# Data for the task

===

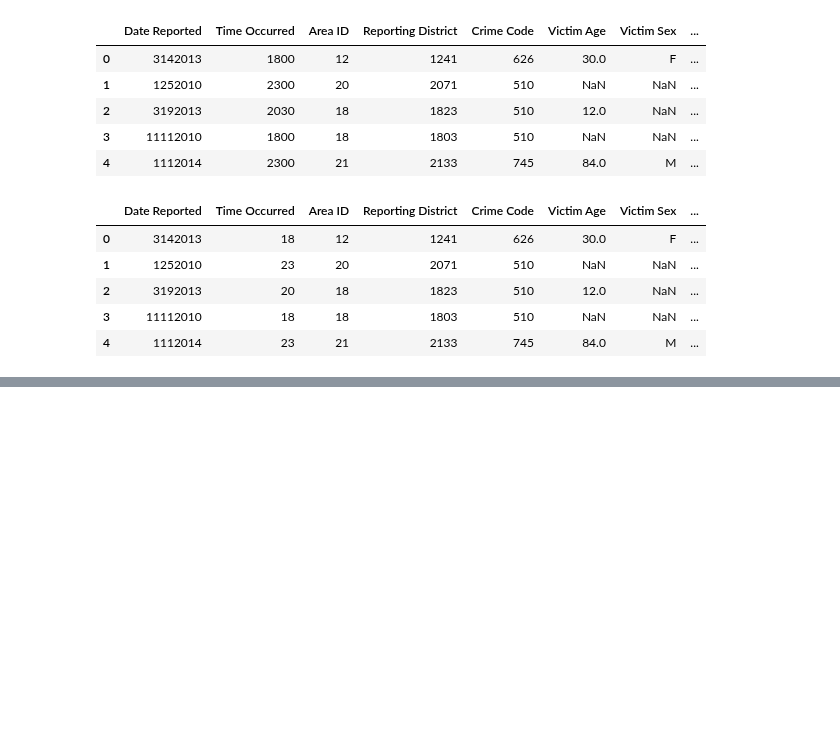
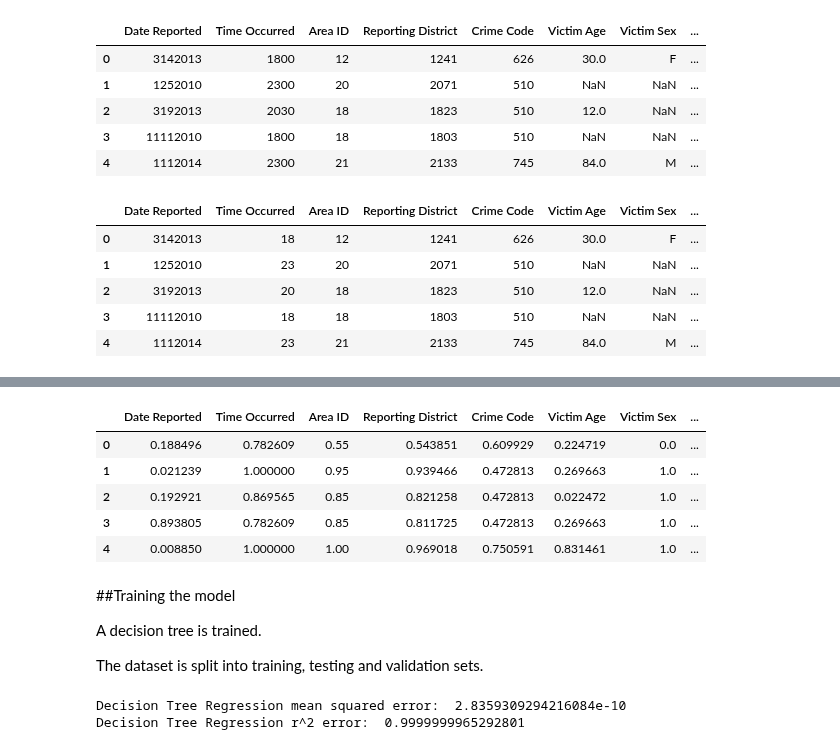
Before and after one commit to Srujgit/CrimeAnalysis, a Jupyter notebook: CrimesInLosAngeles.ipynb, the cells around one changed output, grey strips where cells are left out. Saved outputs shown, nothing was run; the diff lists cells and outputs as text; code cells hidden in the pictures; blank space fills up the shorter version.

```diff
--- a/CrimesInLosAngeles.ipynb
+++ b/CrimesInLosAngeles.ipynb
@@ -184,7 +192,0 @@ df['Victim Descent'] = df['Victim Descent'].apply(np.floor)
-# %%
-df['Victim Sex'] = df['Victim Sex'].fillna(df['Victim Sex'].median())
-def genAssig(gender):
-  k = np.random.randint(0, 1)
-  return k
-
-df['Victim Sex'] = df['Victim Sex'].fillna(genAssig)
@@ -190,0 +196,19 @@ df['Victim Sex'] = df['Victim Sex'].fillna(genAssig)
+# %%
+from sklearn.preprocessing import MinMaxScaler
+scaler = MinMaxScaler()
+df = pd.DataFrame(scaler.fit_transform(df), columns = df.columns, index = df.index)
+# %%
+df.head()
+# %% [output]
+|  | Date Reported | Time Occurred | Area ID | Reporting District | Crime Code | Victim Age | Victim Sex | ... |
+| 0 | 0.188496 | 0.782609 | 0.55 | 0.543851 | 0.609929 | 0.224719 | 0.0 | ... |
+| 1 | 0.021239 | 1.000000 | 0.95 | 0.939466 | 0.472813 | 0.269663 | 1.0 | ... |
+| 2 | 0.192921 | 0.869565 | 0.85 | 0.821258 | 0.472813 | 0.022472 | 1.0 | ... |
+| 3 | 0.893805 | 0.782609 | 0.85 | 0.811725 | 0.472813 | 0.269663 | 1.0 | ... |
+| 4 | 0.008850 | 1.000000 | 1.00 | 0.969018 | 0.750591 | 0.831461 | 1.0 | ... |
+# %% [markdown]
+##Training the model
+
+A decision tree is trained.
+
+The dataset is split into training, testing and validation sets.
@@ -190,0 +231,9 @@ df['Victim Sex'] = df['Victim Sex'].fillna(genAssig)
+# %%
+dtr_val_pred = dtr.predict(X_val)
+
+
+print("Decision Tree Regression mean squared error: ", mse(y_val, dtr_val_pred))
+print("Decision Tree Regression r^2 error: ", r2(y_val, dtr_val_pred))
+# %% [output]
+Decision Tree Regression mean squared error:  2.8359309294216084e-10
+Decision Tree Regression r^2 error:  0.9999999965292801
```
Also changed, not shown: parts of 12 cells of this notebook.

===

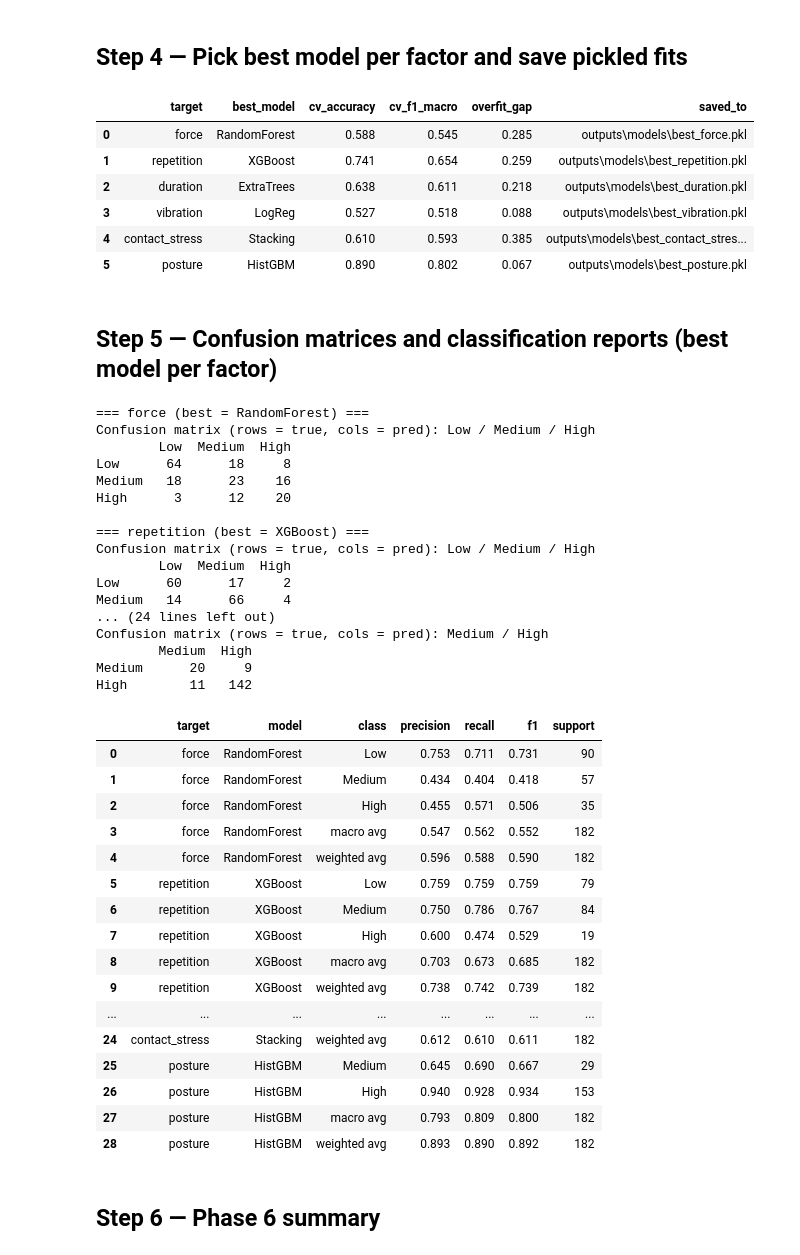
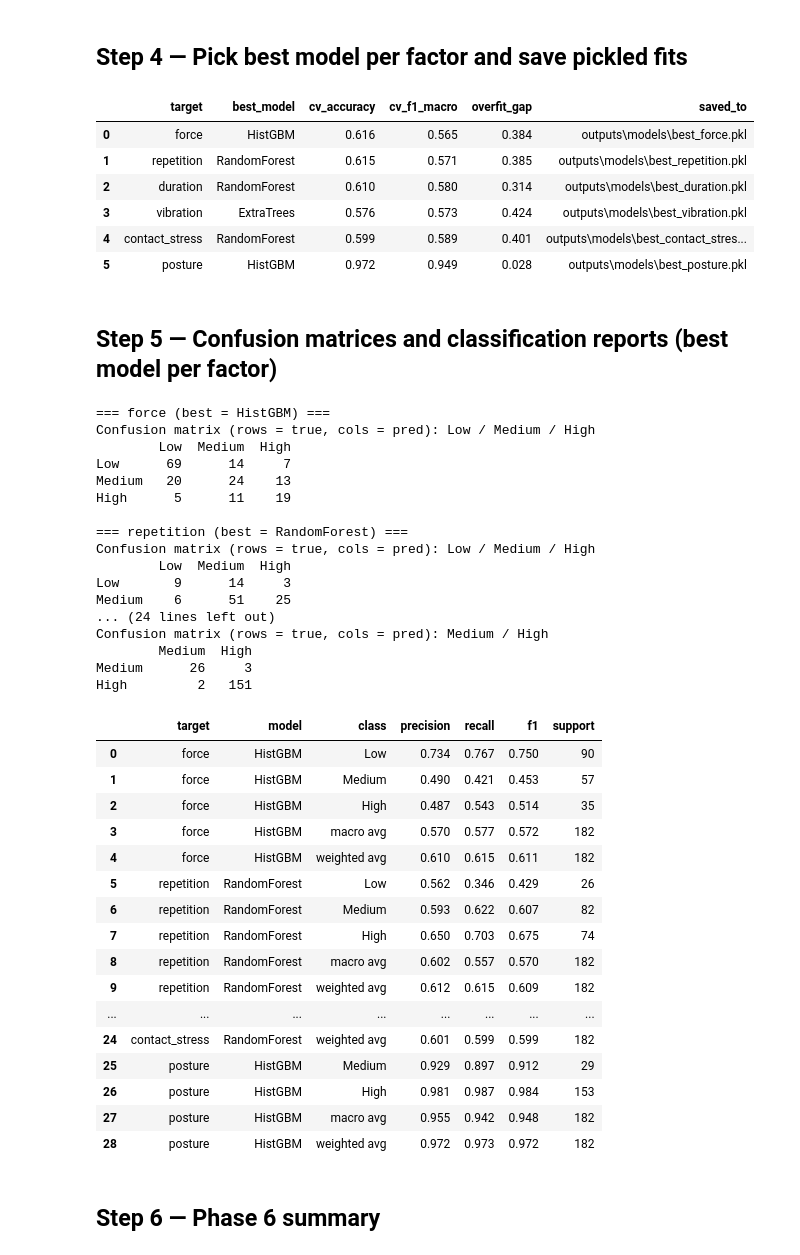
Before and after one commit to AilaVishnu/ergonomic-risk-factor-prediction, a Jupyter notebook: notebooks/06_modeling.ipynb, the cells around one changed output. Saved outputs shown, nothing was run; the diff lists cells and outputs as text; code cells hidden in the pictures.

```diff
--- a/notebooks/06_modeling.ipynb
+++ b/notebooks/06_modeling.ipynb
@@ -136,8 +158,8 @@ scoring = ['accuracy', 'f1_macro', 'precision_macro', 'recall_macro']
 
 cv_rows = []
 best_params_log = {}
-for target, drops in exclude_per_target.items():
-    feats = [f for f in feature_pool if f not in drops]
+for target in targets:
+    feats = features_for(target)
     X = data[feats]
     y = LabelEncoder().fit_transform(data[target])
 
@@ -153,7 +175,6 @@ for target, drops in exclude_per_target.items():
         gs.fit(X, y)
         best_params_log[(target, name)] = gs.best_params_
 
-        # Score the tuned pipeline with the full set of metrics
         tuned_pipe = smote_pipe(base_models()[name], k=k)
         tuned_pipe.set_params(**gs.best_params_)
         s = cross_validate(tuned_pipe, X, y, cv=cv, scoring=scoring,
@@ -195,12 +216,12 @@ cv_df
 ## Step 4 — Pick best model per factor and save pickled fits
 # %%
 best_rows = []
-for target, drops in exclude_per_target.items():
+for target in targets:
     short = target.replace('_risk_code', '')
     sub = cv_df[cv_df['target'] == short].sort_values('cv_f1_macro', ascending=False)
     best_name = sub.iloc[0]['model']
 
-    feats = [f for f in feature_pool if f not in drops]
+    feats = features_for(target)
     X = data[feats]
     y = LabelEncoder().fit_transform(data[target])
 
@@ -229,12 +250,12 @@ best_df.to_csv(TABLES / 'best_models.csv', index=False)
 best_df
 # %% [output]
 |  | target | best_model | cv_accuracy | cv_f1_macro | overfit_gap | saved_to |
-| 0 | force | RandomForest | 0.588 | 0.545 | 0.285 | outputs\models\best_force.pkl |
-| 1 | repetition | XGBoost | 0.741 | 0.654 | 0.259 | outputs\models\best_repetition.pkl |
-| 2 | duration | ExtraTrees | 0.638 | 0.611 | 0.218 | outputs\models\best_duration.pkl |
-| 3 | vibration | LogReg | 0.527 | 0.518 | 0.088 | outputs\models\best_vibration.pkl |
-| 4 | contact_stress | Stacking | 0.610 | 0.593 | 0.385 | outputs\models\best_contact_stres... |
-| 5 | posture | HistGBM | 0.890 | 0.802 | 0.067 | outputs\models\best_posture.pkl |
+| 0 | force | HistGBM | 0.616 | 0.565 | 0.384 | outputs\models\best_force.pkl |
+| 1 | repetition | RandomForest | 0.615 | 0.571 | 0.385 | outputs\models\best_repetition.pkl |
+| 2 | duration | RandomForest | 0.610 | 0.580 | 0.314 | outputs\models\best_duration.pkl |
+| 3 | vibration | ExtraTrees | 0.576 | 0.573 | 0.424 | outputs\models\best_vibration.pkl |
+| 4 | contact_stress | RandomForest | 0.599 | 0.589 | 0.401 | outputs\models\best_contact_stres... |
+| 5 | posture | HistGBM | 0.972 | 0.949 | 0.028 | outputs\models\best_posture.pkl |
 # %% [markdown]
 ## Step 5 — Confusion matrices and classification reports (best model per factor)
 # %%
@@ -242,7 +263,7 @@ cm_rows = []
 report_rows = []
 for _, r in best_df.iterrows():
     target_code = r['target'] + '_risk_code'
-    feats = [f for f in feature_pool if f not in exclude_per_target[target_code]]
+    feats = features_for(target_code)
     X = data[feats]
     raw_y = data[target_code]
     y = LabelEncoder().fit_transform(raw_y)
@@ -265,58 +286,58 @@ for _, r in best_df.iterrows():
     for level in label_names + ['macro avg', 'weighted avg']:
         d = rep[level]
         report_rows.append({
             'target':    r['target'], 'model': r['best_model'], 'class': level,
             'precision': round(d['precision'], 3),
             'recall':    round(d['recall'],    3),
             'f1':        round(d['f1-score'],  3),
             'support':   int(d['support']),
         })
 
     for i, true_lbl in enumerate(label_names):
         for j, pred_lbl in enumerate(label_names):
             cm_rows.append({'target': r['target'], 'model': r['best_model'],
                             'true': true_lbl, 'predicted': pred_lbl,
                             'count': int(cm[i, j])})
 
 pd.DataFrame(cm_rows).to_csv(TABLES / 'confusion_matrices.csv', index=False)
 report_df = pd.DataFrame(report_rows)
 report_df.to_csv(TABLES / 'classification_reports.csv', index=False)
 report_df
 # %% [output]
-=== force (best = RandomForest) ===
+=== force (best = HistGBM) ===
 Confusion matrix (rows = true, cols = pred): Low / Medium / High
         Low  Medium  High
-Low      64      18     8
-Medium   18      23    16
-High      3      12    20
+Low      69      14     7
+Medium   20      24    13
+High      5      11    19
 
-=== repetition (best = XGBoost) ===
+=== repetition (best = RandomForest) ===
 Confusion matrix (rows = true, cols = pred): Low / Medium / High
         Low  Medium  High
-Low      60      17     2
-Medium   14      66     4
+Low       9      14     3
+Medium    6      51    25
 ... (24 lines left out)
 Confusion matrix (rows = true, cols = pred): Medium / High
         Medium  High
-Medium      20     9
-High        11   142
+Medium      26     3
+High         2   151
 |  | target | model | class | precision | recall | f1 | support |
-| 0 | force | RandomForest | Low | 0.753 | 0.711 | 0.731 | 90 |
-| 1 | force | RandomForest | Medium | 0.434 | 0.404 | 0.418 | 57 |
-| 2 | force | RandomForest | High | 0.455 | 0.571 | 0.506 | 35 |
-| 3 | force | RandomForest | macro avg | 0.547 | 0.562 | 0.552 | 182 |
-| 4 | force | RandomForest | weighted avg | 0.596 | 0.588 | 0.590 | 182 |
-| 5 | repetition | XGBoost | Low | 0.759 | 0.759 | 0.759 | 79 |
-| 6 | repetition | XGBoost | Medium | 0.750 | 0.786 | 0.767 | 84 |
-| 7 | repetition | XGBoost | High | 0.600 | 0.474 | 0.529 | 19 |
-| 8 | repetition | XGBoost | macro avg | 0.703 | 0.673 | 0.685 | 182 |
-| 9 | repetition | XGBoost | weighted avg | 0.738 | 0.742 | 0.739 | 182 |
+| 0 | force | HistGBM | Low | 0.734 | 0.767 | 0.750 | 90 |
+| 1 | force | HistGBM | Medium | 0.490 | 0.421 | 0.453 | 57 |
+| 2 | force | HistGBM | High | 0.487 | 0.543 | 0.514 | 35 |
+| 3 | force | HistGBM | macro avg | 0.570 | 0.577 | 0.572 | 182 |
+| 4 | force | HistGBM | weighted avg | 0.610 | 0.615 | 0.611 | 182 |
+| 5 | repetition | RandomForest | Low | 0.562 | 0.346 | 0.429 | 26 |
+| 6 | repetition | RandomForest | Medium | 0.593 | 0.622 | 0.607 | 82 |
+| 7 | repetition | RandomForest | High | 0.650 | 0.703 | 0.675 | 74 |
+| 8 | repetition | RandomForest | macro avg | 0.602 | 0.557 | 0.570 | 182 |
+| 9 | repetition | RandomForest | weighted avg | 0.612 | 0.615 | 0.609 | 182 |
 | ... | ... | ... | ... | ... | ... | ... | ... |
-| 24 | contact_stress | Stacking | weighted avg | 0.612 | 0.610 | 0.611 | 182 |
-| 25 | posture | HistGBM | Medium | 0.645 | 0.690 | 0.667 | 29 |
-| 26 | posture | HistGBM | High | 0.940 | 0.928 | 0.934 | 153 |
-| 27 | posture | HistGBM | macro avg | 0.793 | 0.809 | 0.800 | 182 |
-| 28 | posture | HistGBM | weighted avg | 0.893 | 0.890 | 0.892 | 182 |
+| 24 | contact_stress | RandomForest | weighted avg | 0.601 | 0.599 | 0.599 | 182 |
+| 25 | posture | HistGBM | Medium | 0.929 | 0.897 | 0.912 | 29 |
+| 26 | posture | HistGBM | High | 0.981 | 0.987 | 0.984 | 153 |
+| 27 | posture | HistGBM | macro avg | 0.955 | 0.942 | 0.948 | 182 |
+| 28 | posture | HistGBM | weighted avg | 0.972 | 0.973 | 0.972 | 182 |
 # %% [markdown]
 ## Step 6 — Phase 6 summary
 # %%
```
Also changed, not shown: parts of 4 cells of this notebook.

===

# Aim of the exercise
Wherever the string "False" appears in a line of the records, copy that line.

# Solution to the problem
     sub = cv_df[cv_df['target'] == short].sort_values('cv_f1_macro', ascending=False)
@@ -229,12 +250,12 @@ best_df.to_csv(TABLES / 'best_models.csv', index=False)
 pd.DataFrame(cm_rows).to_csv(TABLES / 'confusion_matrices.csv', index=False)
 report_df.to_csv(TABLES / 'classification_reports.csv', index=False)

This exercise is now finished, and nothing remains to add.